Thursday, December 23, 2010By: Edith M. Lederer, The Associated Press|
The legal adviser to Somalia's government says the private training of an anti-piracy force in the capital Mogadishu is being hindered because the country that wants to finance it doesn't want to be named.
Pierre Prosper, a former U.S. ambassador for war crimes who was retained by the transitional government as an adviser on security, transparency and anti-corruption issues, said in telephone press conference Friday that he has made clear to the donor that it's important to remove the mystery because it has become the focal point of the project.
"To have this kind of disclosure, everyone can come to the table and talk about the substance rather than talk about the mystery," he said, adding he hoped the donor would agree to reveal its identity by January.
The Associated Press reported earlier this month that the Somali government is considering allowing the security company, Saracen International, to train a 1,000-man anti-piracy force in Mogadishu that would hit the pirates on their land bases. The company is already training a 1,000-man force in northern Puntland, an autonomous region where the pirates have havens.
Prosper said 156 people attended the first eight-week training course and a second class of similar size is currently being trained.
A multinational naval armada has been trying to protect international shipping, but there are no forces on land trying to tackle the pirate problem on land.
The AP reported that the training project in Puntland — and the one in Mogadishu — would be funded by an unknown Muslim country.
It's unclear how any of the Saracen-trained forces could be supplied with arms and ammunition.
Somali Ambassador Mohamed Ali Nur told the AP in Nairobi that the projects would be careful to obey a U.N. arms embargo on Somalia and not import weapons, but the arms embargo also forbids the provision on military services to any faction unless it has been cleared with the U.N. sanctions committee.

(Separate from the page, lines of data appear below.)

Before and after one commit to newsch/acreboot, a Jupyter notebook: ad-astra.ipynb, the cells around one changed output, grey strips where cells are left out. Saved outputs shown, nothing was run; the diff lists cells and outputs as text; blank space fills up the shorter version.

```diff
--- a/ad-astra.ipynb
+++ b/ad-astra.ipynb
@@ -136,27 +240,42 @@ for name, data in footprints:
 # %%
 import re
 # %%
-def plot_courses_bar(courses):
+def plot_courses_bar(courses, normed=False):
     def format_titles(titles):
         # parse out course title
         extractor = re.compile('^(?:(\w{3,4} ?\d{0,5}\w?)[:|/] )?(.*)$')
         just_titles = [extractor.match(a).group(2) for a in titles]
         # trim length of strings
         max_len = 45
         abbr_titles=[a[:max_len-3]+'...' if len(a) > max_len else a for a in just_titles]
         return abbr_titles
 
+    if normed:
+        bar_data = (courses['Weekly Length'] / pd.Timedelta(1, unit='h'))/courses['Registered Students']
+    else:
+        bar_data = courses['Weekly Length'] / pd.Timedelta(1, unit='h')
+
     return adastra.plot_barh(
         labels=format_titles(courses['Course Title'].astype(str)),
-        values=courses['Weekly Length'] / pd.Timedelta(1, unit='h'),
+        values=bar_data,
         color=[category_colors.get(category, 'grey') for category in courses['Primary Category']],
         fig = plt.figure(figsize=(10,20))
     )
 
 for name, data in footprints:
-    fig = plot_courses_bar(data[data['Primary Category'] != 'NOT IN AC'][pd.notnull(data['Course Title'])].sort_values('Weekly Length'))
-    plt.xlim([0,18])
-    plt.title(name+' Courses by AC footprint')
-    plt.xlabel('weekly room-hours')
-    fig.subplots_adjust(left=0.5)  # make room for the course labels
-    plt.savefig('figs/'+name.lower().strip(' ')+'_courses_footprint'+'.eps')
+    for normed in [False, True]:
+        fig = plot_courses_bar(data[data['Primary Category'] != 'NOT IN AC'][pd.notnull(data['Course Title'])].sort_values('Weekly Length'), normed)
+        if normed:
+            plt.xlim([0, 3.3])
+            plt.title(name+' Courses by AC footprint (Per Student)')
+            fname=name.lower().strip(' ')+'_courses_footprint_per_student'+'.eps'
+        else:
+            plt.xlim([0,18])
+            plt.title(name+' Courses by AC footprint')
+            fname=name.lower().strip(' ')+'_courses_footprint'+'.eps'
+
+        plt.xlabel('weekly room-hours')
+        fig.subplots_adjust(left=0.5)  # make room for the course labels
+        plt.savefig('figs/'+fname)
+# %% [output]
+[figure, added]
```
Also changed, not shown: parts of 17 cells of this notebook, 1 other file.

Prosper said he visited Nairobi twice in recent weeks and met with members of the U.N. expert group monitoring sanctions "to better appreciate their issues, their concerns, to help ensure that the process as it goes forward is in compliance with the sanctions regime, the arms embargo."